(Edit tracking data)
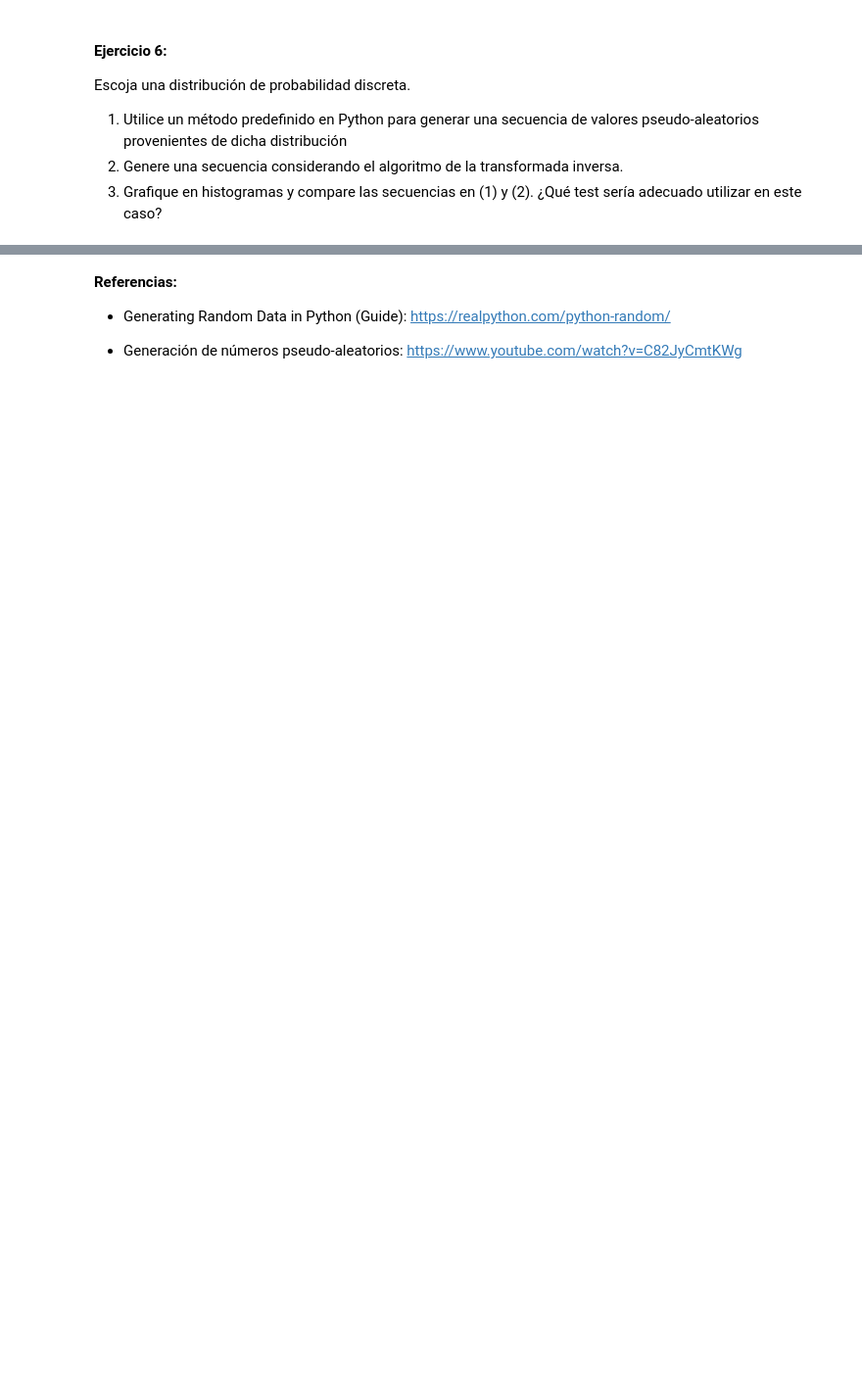
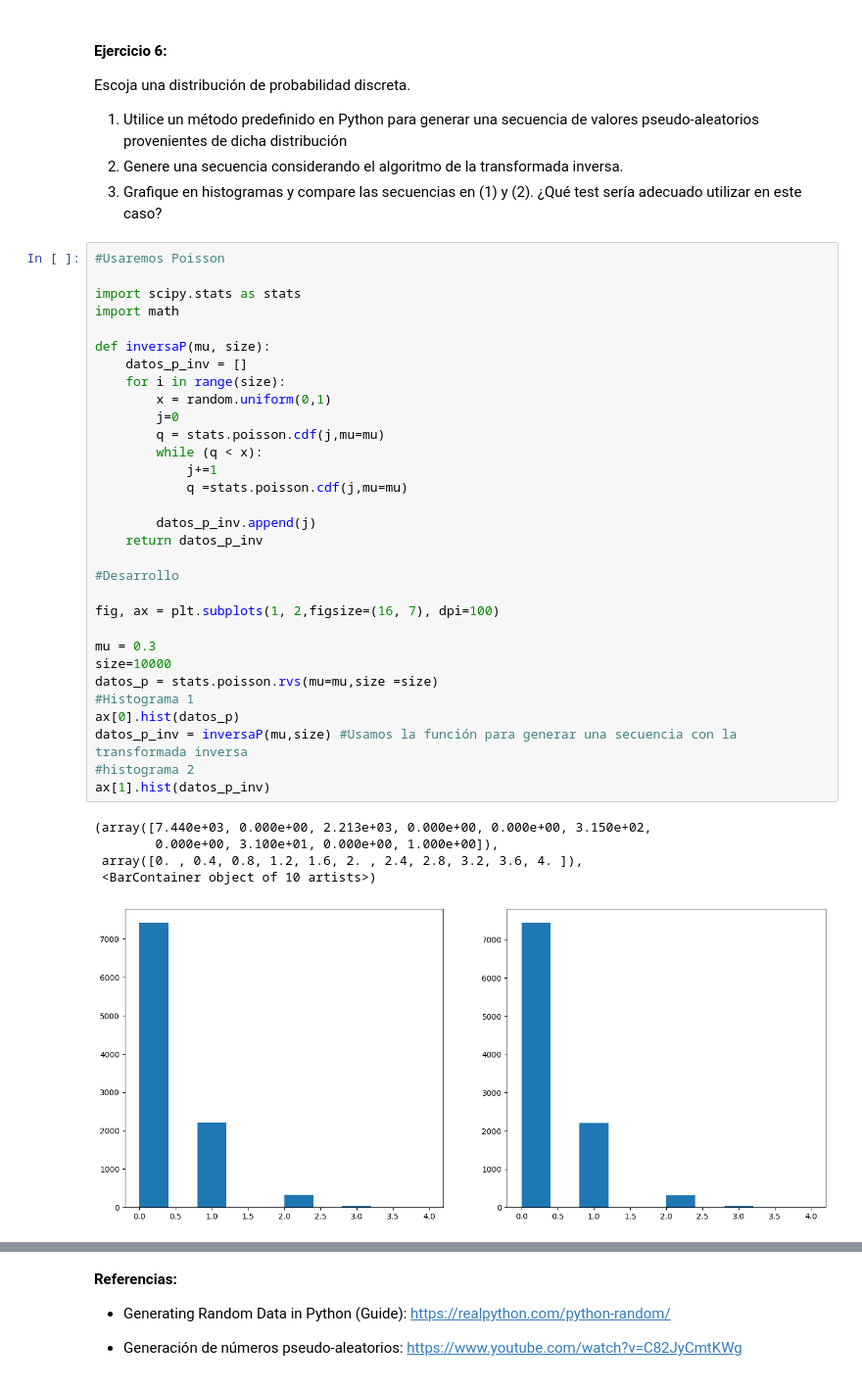
Before and after one commit to imnotUrban/Repo-Simulacion, a Jupyter notebook: Laboratorio_Online/Laboratorio_Onlline.ipynb, the cells around one changed output, grey strips where cells are left out. Shown at 98% size. Cells and saved outputs as stored; diff of their text form; blank space fills up the shorter version.

```diff
--- a/Laboratorio_Online/Laboratorio_Onlline.ipynb
+++ b/Laboratorio_Online/Laboratorio_Onlline.ipynb
@@ -555,3 +587,40 @@ Escoja una distribución de probabilidad discreta.
 1. Utilice un método predefinido en Python para generar una secuencia de valores pseudo-aleatorios provenientes de dicha distribución
 2. Genere una secuencia considerando el algoritmo de la transformada inversa.
 3. Grafique en histogramas y compare las secuencias en (1) y (2). ¿Qué test sería adecuado utilizar en este caso?
+# %%
+#Usaremos Poisson
+
+import scipy.stats as stats
+import math
+
+def inversaP(mu, size):
+    datos_p_inv = []
+    for i in range(size):
+        x = random.uniform(0,1)
+        j=0
+        q = stats.poisson.cdf(j,mu=mu)
+        while (q < x):
+            j+=1
+            q =stats.poisson.cdf(j,mu=mu)
+
+        datos_p_inv.append(j)
+    return datos_p_inv
+
+#Desarrollo
+
+fig, ax = plt.subplots(1, 2,figsize=(16, 7), dpi=100)
+
+mu = 0.3
+size=10000
+datos_p = stats.poisson.rvs(mu=mu,size =size)
+#Histograma 1
+ax[0].hist(datos_p)
+datos_p_inv = inversaP(mu,size) #Usamos la función para generar una secuencia con la transformada inversa
+#histograma 2
+ax[1].hist(datos_p_inv)
+# %% [output]
+(array([7.440e+03, 0.000e+00, 2.213e+03, 0.000e+00, 0.000e+00, 3.150e+02,
+        0.000e+00, 3.100e+01, 0.000e+00, 1.000e+00]),
+ array([0. , 0.4, 0.8, 1.2, 1.6, 2. , 2.4, 2.8, 3.2, 3.6, 4. ]),
+ <BarContainer object of 10 artists>)
+[figure, added]
```
Also changed, not shown: parts of 14 cells of this notebook.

== TASK GOAL ==
Without any of its images, the data above should be returned exactly.

== RESPONSE TO THIS EXERCISE ==
Before and after one commit to imnotUrban/Repo-Simulacion, a Jupyter notebook: Laboratorio_Online/Laboratorio_Onlline.ipynb, the cells around one changed output, grey strips where cells are left out. Shown at 98% size. Cells and saved outputs as stored; diff of their text form; blank space fills up the shorter version.

```diff
--- a/Laboratorio_Online/Laboratorio_Onlline.ipynb
+++ b/Laboratorio_Online/Laboratorio_Onlline.ipynb
@@ -555,3 +587,40 @@ Escoja una distribución de probabilidad discreta.
 1. Utilice un método predefinido en Python para generar una secuencia de valores pseudo-aleatorios provenientes de dicha distribución
 2. Genere una secuencia considerando el algoritmo de la transformada inversa.
 3. Grafique en histogramas y compare las secuencias en (1) y (2). ¿Qué test sería adecuado utilizar en este caso?
+# %%
+#Usaremos Poisson
+
+import scipy.stats as stats
+import math
+
+def inversaP(mu, size):
+    datos_p_inv = []
+    for i in range(size):
+        x = random.uniform(0,1)
+        j=0
+        q = stats.poisson.cdf(j,mu=mu)
+        while (q < x):
+            j+=1
+            q =stats.poisson.cdf(j,mu=mu)
+
+        datos_p_inv.append(j)
+    return datos_p_inv
+
+#Desarrollo
+
+fig, ax = plt.subplots(1, 2,figsize=(16, 7), dpi=100)
+
+mu = 0.3
+size=10000
+datos_p = stats.poisson.rvs(mu=mu,size =size)
+#Histograma 1
+ax[0].hist(datos_p)
+datos_p_inv = inversaP(mu,size) #Usamos la función para generar una secuencia con la transformada inversa
+#histograma 2
+ax[1].hist(datos_p_inv)
+# %% [output]
+(array([7.440e+03, 0.000e+00, 2.213e+03, 0.000e+00, 0.000e+00, 3.150e+02,
+        0.000e+00, 3.100e+01, 0.000e+00, 1.000e+00]),
+ array([0. , 0.4, 0.8, 1.2, 1.6, 2. , 2.4, 2.8, 3.2, 3.6, 4. ]),
+ <BarContainer object of 10 artists>)
+[figure, added]
```
Also changed, not shown: parts of 14 cells of this notebook.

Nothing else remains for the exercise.